What is needed: Your reply should reproduce all the data below exactly while excluding the pictures.
::::::::::
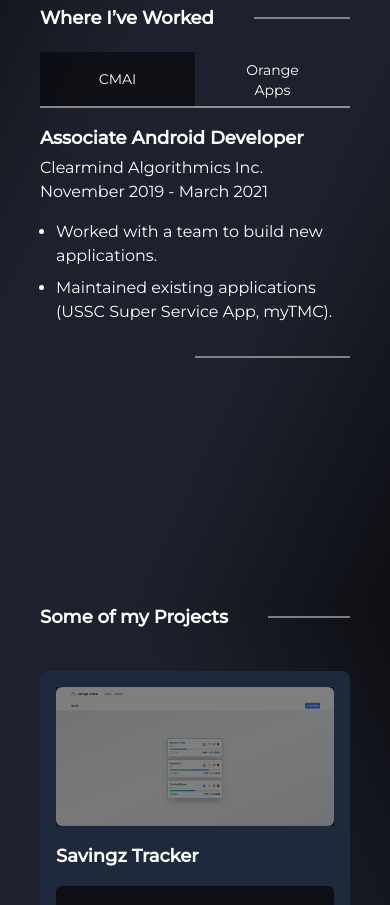
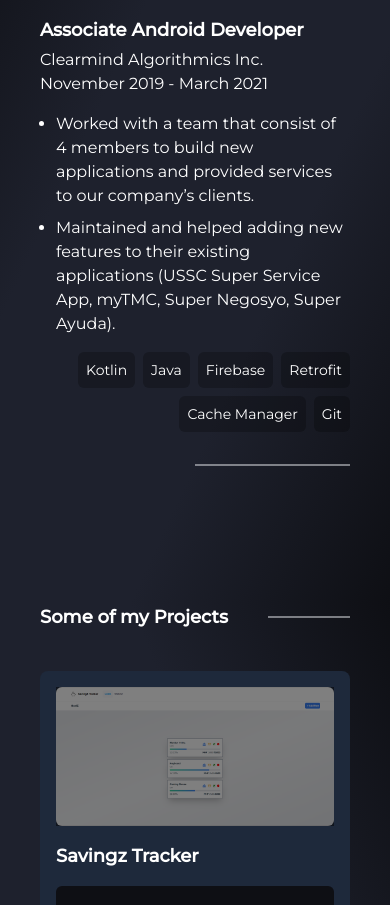
Before and after one commit to Zeaventyyy/My-Portfolio, a React (Create React App) app: page / in a window 390 px wide. Shown: the part 1929-2834 px from the top of the page. Built offline with nearby package versions, Linux system fonts and the light colour scheme.

Commit message:
Added technologies and fixed responsiveness

```diff
--- a/src/landingpage/experience/experience.jsx
+++ b/src/landingpage/experience/experience.jsx
@@ -7,7 +7,7 @@ function Experience() {
   return (
     <div className="h-full container mx-auto">
       <div className="flex flex-col sm:flex-row justify-center items-center h-full px-10 lg:w-[52rem] mx-auto ">
-        <section className="flex flex-col w-full text-white justify-center md:justify-start md:h-60">
+        <section className="flex flex-col w-full text-white justify-center md:justify-start">
           <div className="flex justify-start mb-5 w-full">
             <p className="text-lg md:text-2xl mr-10 font-semibold ">
               Where I’ve Worked
@@ -15,7 +15,7 @@ function Experience() {
             <p className="flex-grow border-[1px] opacity-50 self-center" />
           </div>
           <div className="flex flex-col items-center md:flex-row md:items-start w-full  ">
-            <div className="flex w-full grow flex-row md:flex-col items-start md:pl-6 md:mb-0 md:w-[17.25rem] mb-4 ">
+            <div className="flex w-full grow flex-row md:flex-col items-start md:pl-6 md:mb-0 md:w-[15.75rem] mb-4 ">
               <button
                 className={`${experience === 'cmai' ? styles.active : ''} ${
                   styles.btn
@@ -39,43 +39,65 @@ function Experience() {
             </div>
 
             {experience === 'cmai' ? (
-              <div className="md:pl-10 animate-fade-in-down">
+              <div className="md:pl-10 animate-fade-in-down md:w-3/4">
                 <p className="text-lg md:text-xl font-semibold mb-1">
                   Associate Android Developer
                 </p>
                 <p className="font-normal">Clearmind Algorithmics Inc.</p>
                 <p className="font-normal">November 2019 - March 2021</p>
+
                 <div className="flex flex-col">
                   <ul className="list-disc list-outside ml-4 ">
                     <li className="mt-4 mb-2">
-                      Worked with a team to build new applications.
+                      Worked with a team that consist of 4 members to build new
+                      applications and provided services to our company’s
+                      clients.
                     </li>
                     <li>
-                      Maintained existing applications (USSC Super Service App,
-                      myTMC).
+                      Maintained and helped adding new features to their
+                      existing applications (USSC Super Service App, myTMC,
+                      Super Negosyo, Super Ayuda).
                     </li>
                   </ul>
-                  <p className="border-[1px] opacity-50 self-end w-1/2 mt-8  " />
+
+                  <div className="flex flex-wrap gap-2 mt-4 justify-end">
+                    <div className={styles.pill}>Kotlin</div>
+                    <div className={styles.pill}>Java</div>
+                    <div className={styles.pill}>Firebase</div>
+                    <div className={styles.pill}>Retrofit</div>
+                    <div className={styles.pill}>Cache Manager</div>
+                    <div className={styles.pill}>Git</div>
+                  </div>
+
+                  <span className="border-[1px] opacity-50 self-end w-1/2 mt-8  " />
                 </div>
               </div>
             ) : null}
             {experience === 'orangeApps' ? (
-              <div className="md:pl-10 grow animate-fade-in-down">
+              <div className="md:pl-10 animate-fade-in-down md:w-3/4">
                 <p className="text-lg md:text-xl font-semibold mb-1">
                   Frontend Developer/Quality Assurance Intern
                 </p>
                 <p className="font-normal">OrangeApps</p>
-                <p className="font-normal">January 2019 - March 2019</p>
+                <p className="font-normal">November 2018 - March 2019</p>
                 <div className="flex flex-col">
                   <ul className="list-disc list-outside ml-4">
                     <li className="mt-4 mb-2">
-                      Maintained and checked all the possible bugs in projects
-                      to be fixed.
+                      Conducted manual testing to check all the possible bugs in
+                      a project and provided all the test scenarios used in
+                      testing
                     </li>
                     <li>
-                      Designed and built prototypes for company’s new projects.
+                      Designed and built 2d prototypes for company&apos; new
+                      project using Adobe XD (specifically for MedDepot)
                     </li>
                   </ul>
+                  <div className="flex flex-wrap gap-2 mt-4 justify-end">
+                    <div className={styles.pill}>HTML</div>
+                    <div className={styles.pill}>CSS</div>
+                    <div className={styles.pill}>Adobe XD</div>
+                    <div className={styles.pill}>Git</div>
+                  </div>
                   <span className="border-[1px] opacity-50 self-end w-1/2 mt-8  " />
                 </div>
               </div>
```
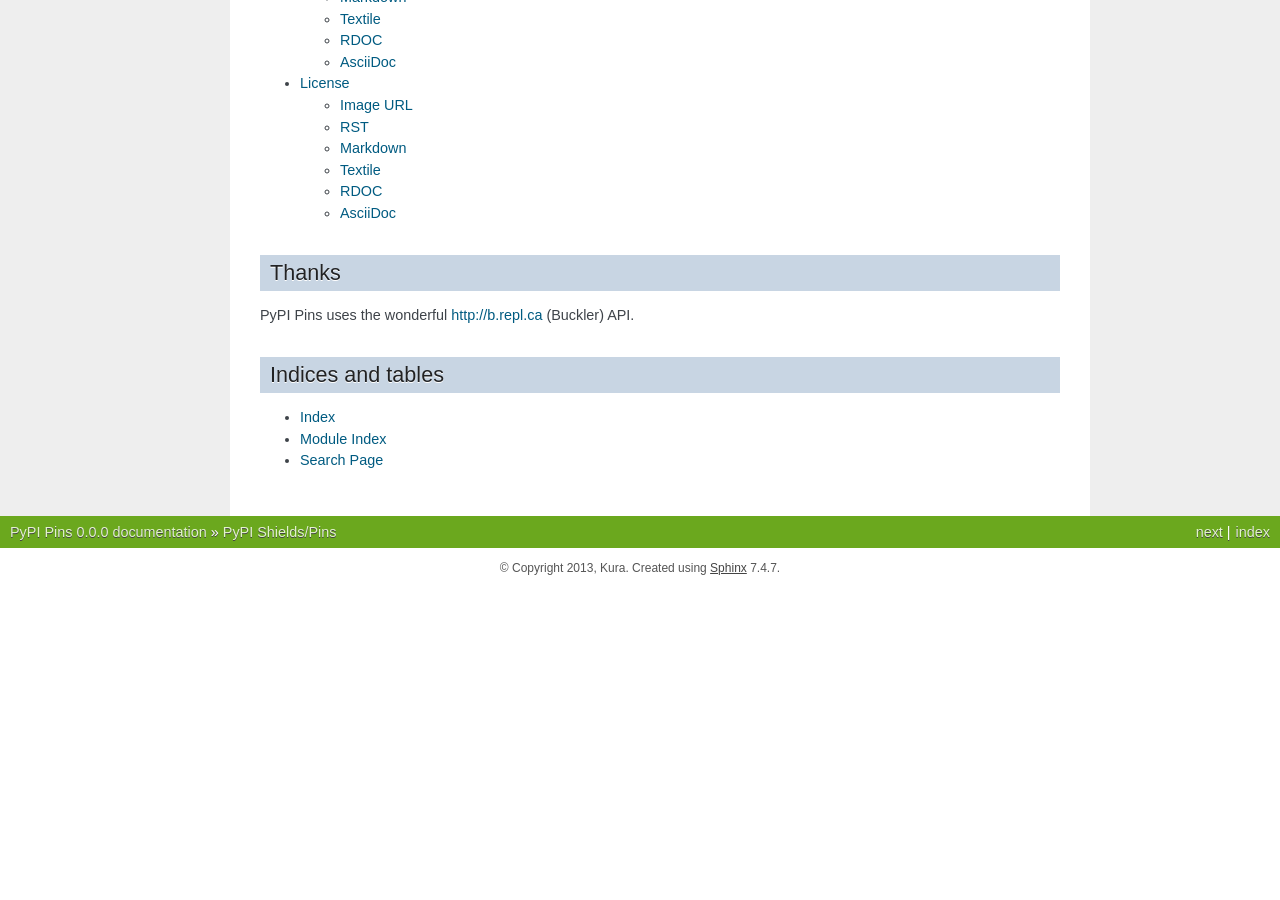
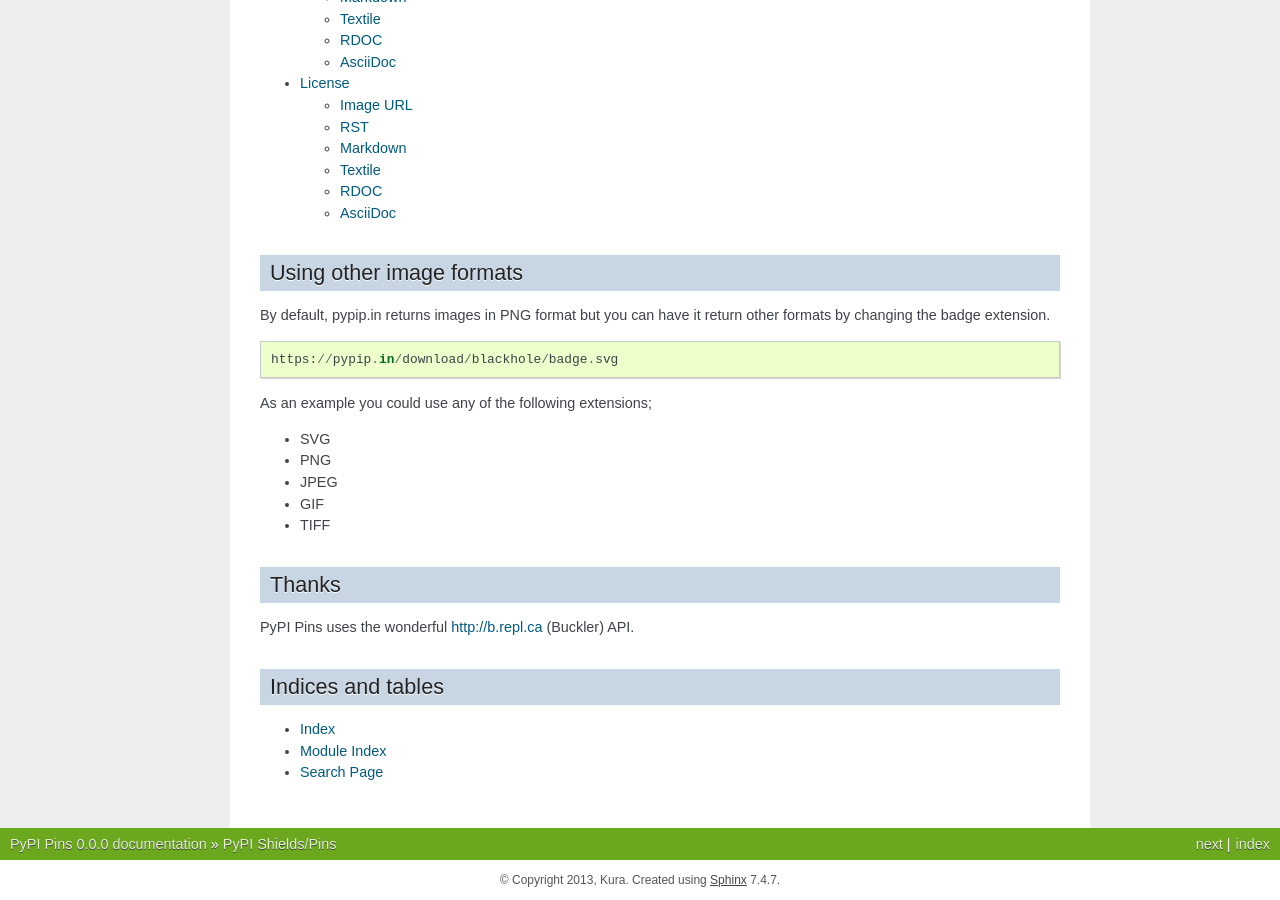
Before and after one commit to badges/pypipins, a Sphinx documentation site: the page built from docs/source/index.rst, in a window 1280 px wide and 900 px high, scrolled down 1223 px. Built offline with Sphinx 7.4.7, drawn with Linux system fonts in a browser that asks for light colours; before the commit the page ends 1811 px from its top, so only the background shows below that; some of the changed text lies outside the part shown.

Commit message:
Updated documentation for image formats

```diff
--- a/docs/source/index.rst
+++ b/docs/source/index.rst
@@ -50,6 +50,24 @@
     format
     license
 
+Using other image formats
+=========================
+
+By default, pypip.in returns images in PNG format but you can have it return
+other formats by changing the badge extension.
+
+.. code::
+
+    https://pypip.in/download/blackhole/badge.svg
+
+As an example you could use any of the following extensions;
+
+- SVG
+- PNG
+- JPEG
+- GIF
+- TIFF
+
 Thanks
 ======
 
```
Also changed, not shown: 1 other file.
::::::::::
Finished task:
Before and after one commit to Zeaventyyy/My-Portfolio, a React (Create React App) app: page / in a window 390 px wide. Shown: the part 1929-2834 px from the top of the page. Built offline with nearby package versions, Linux system fonts and the light colour scheme.

Commit message:
Added technologies and fixed responsiveness

```diff
--- a/src/landingpage/experience/experience.jsx
+++ b/src/landingpage/experience/experience.jsx
@@ -7,7 +7,7 @@ function Experience() {
   return (
     <div className="h-full container mx-auto">
       <div className="flex flex-col sm:flex-row justify-center items-center h-full px-10 lg:w-[52rem] mx-auto ">
-        <section className="flex flex-col w-full text-white justify-center md:justify-start md:h-60">
+        <section className="flex flex-col w-full text-white justify-center md:justify-start">
           <div className="flex justify-start mb-5 w-full">
             <p className="text-lg md:text-2xl mr-10 font-semibold ">
               Where I’ve Worked
@@ -15,7 +15,7 @@ function Experience() {
             <p className="flex-grow border-[1px] opacity-50 self-center" />
           </div>
           <div className="flex flex-col items-center md:flex-row md:items-start w-full  ">
-            <div className="flex w-full grow flex-row md:flex-col items-start md:pl-6 md:mb-0 md:w-[17.25rem] mb-4 ">
+            <div className="flex w-full grow flex-row md:flex-col items-start md:pl-6 md:mb-0 md:w-[15.75rem] mb-4 ">
               <button
                 className={`${experience === 'cmai' ? styles.active : ''} ${
                   styles.btn
@@ -39,43 +39,65 @@ function Experience() {
             </div>
 
             {experience === 'cmai' ? (
-              <div className="md:pl-10 animate-fade-in-down">
+              <div className="md:pl-10 animate-fade-in-down md:w-3/4">
                 <p className="text-lg md:text-xl font-semibold mb-1">
                   Associate Android Developer
                 </p>
                 <p className="font-normal">Clearmind Algorithmics Inc.</p>
                 <p className="font-normal">November 2019 - March 2021</p>
+
                 <div className="flex flex-col">
                   <ul className="list-disc list-outside ml-4 ">
                     <li className="mt-4 mb-2">
-                      Worked with a team to build new applications.
+                      Worked with a team that consist of 4 members to build new
+                      applications and provided services to our company’s
+                      clients.
                     </li>
                     <li>
-                      Maintained existing applications (USSC Super Service App,
-                      myTMC).
+                      Maintained and helped adding new features to their
+                      existing applications (USSC Super Service App, myTMC,
+                      Super Negosyo, Super Ayuda).
                     </li>
                   </ul>
-                  <p className="border-[1px] opacity-50 self-end w-1/2 mt-8  " />
+
+                  <div className="flex flex-wrap gap-2 mt-4 justify-end">
+                    <div className={styles.pill}>Kotlin</div>
+                    <div className={styles.pill}>Java</div>
+                    <div className={styles.pill}>Firebase</div>
+                    <div className={styles.pill}>Retrofit</div>
+                    <div className={styles.pill}>Cache Manager</div>
+                    <div className={styles.pill}>Git</div>
+                  </div>
+
+                  <span className="border-[1px] opacity-50 self-end w-1/2 mt-8  " />
                 </div>
               </div>
             ) : null}
             {experience === 'orangeApps' ? (
-              <div className="md:pl-10 grow animate-fade-in-down">
+              <div className="md:pl-10 animate-fade-in-down md:w-3/4">
                 <p className="text-lg md:text-xl font-semibold mb-1">
                   Frontend Developer/Quality Assurance Intern
                 </p>
                 <p className="font-normal">OrangeApps</p>
-                <p className="font-normal">January 2019 - March 2019</p>
+                <p className="font-normal">November 2018 - March 2019</p>
                 <div className="flex flex-col">
                   <ul className="list-disc list-outside ml-4">
                     <li className="mt-4 mb-2">
-                      Maintained and checked all the possible bugs in projects
-                      to be fixed.
+                      Conducted manual testing to check all the possible bugs in
+                      a project and provided all the test scenarios used in
+                      testing
                     </li>
                     <li>
-                      Designed and built prototypes for company’s new projects.
+                      Designed and built 2d prototypes for company&apos; new
+                      project using Adobe XD (specifically for MedDepot)
                     </li>
                   </ul>
+                  <div className="flex flex-wrap gap-2 mt-4 justify-end">
+                    <div className={styles.pill}>HTML</div>
+                    <div className={styles.pill}>CSS</div>
+                    <div className={styles.pill}>Adobe XD</div>
+                    <div className={styles.pill}>Git</div>
+                  </div>
                   <span className="border-[1px] opacity-50 self-end w-1/2 mt-8  " />
                 </div>
               </div>
```
Before and after one commit to badges/pypipins, a Sphinx documentation site: the page built from docs/source/index.rst, in a window 1280 px wide and 900 px high, scrolled down 1223 px. Built offline with Sphinx 7.4.7, drawn with Linux system fonts in a browser that asks for light colours; before the commit the page ends 1811 px from its top, so only the background shows below that; some of the changed text lies outside the part shown.

Commit message:
Updated documentation for image formats

```diff
--- a/docs/source/index.rst
+++ b/docs/source/index.rst
@@ -50,6 +50,24 @@
     format
     license
 
+Using other image formats
+=========================
+
+By default, pypip.in returns images in PNG format but you can have it return
+other formats by changing the badge extension.
+
+.. code::
+
+    https://pypip.in/download/blackhole/badge.svg
+
+As an example you could use any of the following extensions;
+
+- SVG
+- PNG
+- JPEG
+- GIF
+- TIFF
+
 Thanks
 ======
 
```
Also changed, not shown: 1 other file.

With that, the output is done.